▶ _Action item_
From the listing below, copy out every line where the word "DaggerAppComponent" appears.
_ _ _ _
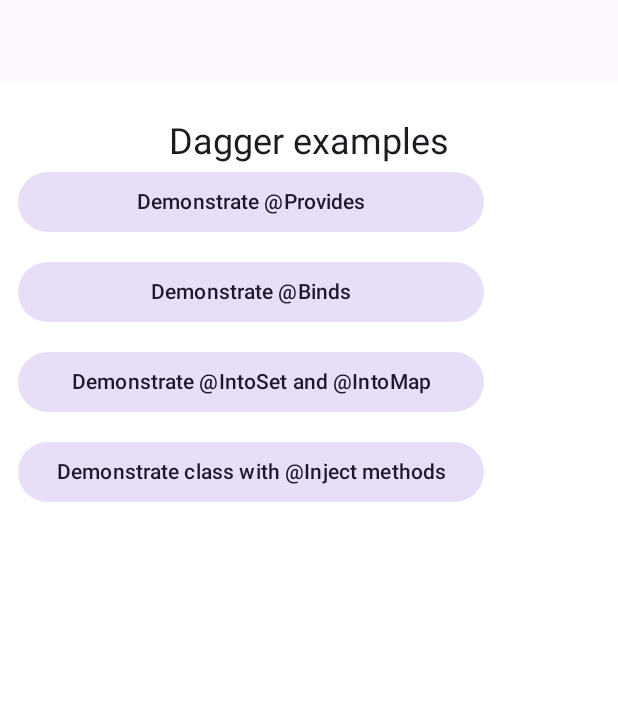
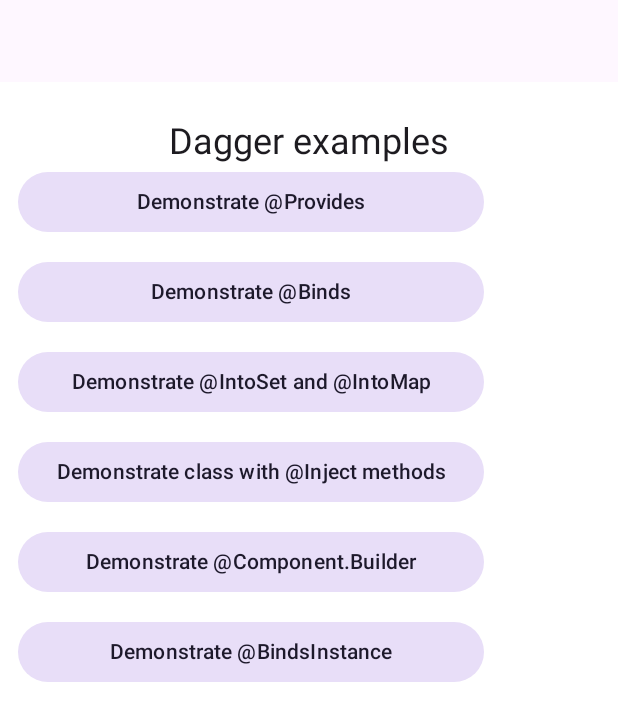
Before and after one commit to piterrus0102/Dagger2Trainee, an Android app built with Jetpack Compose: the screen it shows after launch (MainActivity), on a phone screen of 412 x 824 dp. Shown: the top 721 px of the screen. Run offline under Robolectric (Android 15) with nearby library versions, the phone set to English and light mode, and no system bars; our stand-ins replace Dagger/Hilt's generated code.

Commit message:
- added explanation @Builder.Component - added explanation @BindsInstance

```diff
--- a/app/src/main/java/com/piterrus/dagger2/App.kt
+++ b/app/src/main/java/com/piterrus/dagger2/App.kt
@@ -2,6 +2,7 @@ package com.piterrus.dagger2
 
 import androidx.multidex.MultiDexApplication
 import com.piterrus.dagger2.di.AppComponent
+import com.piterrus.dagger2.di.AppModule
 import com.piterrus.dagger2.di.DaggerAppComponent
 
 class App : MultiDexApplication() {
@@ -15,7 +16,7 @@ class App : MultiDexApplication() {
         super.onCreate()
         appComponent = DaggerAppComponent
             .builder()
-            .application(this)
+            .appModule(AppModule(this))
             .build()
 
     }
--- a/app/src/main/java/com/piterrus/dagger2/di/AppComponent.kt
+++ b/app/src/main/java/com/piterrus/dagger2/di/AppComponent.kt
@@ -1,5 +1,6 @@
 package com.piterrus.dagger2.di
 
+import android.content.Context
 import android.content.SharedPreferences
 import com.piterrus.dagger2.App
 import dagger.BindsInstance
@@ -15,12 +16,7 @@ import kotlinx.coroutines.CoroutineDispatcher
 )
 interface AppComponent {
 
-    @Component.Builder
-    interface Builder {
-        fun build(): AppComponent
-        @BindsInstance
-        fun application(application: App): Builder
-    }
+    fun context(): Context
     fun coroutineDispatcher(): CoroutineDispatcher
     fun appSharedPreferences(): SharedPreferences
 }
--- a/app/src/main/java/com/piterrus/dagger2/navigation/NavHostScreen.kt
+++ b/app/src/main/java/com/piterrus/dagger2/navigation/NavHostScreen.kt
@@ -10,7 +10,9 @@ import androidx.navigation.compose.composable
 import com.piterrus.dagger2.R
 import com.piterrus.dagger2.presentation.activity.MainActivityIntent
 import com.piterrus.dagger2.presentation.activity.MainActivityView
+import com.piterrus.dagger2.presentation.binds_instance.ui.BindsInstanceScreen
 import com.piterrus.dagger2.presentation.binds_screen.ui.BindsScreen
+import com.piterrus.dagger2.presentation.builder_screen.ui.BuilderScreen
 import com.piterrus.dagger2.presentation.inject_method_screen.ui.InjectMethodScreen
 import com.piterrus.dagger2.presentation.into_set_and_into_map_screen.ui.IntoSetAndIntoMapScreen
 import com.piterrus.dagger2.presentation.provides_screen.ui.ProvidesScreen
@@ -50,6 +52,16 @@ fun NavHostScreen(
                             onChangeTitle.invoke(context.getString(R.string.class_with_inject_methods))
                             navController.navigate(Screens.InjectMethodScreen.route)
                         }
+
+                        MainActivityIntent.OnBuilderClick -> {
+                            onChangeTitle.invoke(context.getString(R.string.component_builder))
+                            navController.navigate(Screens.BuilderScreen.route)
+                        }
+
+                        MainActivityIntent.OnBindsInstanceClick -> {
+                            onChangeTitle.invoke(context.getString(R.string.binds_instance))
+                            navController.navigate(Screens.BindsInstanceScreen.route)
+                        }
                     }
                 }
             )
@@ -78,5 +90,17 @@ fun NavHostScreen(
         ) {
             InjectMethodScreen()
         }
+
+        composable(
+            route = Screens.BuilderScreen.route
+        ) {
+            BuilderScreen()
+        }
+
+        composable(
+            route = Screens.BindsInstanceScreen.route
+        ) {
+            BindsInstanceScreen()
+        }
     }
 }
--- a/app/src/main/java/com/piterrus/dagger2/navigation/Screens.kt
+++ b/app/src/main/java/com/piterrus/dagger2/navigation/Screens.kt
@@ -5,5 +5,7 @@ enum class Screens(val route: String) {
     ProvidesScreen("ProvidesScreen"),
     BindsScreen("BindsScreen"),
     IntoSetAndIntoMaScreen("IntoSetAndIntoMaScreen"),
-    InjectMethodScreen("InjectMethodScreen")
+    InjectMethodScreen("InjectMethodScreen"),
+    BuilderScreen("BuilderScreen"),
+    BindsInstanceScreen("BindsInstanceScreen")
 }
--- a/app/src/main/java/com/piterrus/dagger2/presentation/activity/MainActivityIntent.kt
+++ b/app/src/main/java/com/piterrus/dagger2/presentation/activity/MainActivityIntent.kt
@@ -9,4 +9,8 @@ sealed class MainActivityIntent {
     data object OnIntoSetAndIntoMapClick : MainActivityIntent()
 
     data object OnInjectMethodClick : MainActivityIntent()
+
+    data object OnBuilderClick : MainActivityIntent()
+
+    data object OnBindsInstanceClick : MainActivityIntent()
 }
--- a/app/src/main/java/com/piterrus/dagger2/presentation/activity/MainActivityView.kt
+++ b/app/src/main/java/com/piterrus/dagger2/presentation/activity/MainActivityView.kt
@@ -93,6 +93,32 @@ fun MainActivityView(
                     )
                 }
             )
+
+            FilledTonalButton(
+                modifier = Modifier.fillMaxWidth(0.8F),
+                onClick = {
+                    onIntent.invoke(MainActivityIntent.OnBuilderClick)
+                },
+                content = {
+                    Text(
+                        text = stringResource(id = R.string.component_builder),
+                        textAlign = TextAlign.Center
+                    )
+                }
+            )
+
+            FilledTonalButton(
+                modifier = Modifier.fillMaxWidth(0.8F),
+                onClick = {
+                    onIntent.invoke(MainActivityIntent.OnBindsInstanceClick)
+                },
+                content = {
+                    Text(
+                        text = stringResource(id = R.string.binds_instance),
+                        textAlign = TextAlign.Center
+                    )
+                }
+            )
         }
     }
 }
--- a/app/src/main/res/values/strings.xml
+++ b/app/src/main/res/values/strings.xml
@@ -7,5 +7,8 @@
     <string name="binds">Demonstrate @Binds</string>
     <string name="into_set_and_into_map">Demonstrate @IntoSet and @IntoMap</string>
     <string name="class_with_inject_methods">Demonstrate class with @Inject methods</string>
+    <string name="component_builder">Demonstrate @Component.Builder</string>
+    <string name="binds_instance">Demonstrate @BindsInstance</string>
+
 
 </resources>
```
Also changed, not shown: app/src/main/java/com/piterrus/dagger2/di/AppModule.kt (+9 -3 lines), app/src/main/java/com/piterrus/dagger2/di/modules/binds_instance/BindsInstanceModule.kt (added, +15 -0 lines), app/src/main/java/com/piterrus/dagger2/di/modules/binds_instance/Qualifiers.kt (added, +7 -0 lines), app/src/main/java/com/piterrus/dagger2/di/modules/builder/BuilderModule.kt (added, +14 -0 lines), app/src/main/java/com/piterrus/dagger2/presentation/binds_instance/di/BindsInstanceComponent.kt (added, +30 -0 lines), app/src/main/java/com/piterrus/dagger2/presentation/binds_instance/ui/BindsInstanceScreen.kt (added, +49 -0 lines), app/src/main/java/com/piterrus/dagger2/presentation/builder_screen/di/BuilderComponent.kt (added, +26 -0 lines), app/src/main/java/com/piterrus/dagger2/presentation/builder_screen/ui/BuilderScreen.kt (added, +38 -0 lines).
_ _ _ _
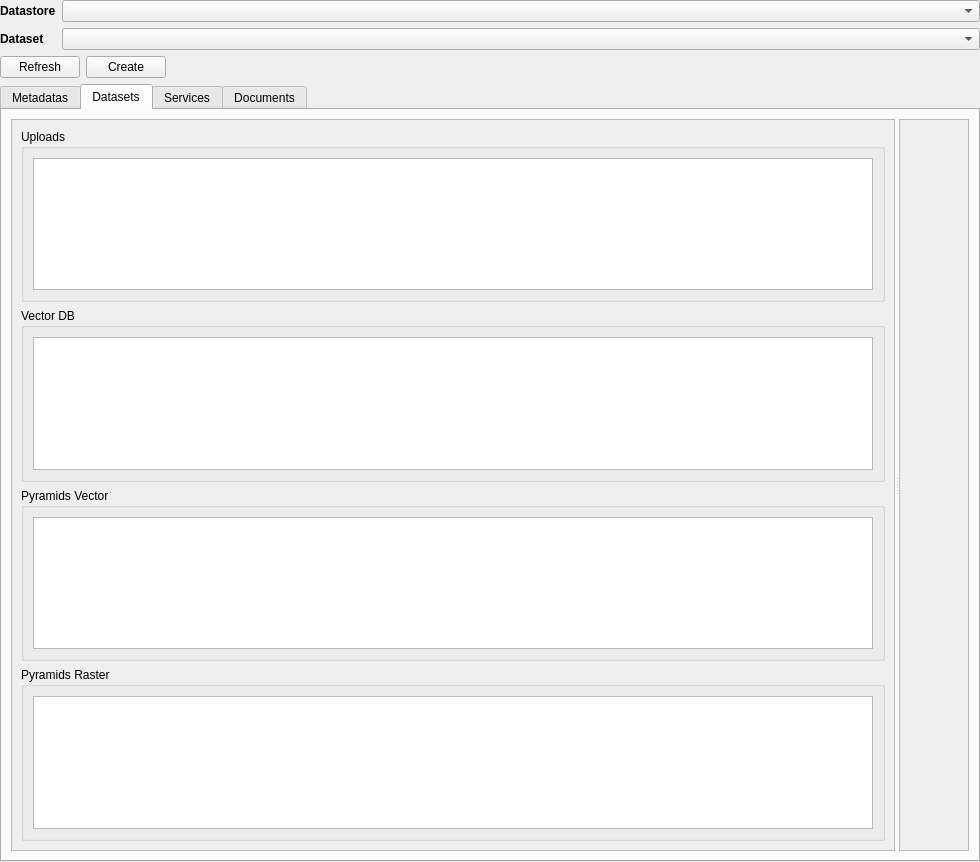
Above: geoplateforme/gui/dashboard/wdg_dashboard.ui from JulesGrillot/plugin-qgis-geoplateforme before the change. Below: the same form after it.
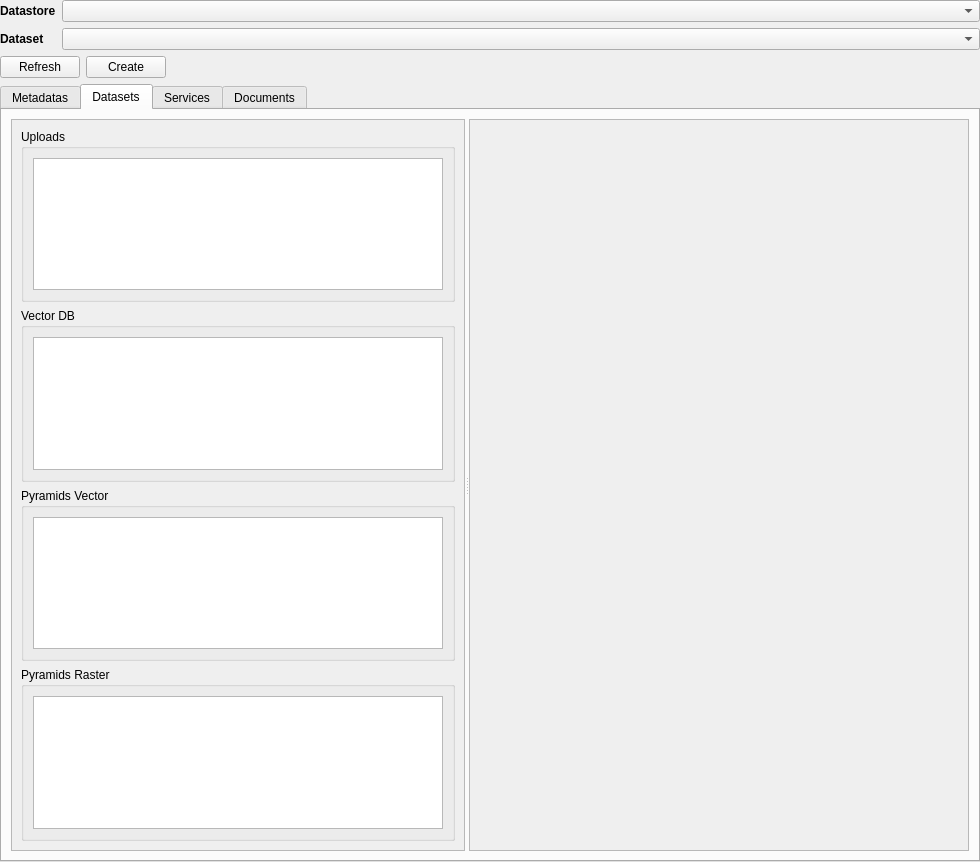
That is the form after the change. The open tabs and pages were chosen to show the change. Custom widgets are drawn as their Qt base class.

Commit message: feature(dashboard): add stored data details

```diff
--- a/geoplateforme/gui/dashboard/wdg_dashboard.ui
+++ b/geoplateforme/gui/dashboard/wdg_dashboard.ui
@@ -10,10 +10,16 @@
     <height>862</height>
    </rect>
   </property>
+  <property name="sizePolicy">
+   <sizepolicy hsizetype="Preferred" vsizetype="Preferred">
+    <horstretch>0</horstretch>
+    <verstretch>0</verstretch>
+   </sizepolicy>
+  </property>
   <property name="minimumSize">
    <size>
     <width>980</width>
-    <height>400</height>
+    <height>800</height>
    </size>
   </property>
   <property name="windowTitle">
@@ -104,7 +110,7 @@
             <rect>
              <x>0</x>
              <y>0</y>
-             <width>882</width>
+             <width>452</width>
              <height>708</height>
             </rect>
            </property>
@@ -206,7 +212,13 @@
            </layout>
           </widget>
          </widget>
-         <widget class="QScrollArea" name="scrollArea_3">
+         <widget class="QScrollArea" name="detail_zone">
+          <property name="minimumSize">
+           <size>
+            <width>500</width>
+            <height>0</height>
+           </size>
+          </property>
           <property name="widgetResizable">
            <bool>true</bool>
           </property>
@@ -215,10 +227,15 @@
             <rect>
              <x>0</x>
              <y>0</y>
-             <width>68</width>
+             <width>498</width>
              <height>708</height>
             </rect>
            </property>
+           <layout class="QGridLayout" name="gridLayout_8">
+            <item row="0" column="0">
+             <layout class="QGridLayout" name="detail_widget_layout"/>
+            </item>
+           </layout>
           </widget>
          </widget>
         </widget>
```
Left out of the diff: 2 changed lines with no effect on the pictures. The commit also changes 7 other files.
_ _ _ _
▶ _Result_
 import com.piterrus.dagger2.di.DaggerAppComponent
         appComponent = DaggerAppComponent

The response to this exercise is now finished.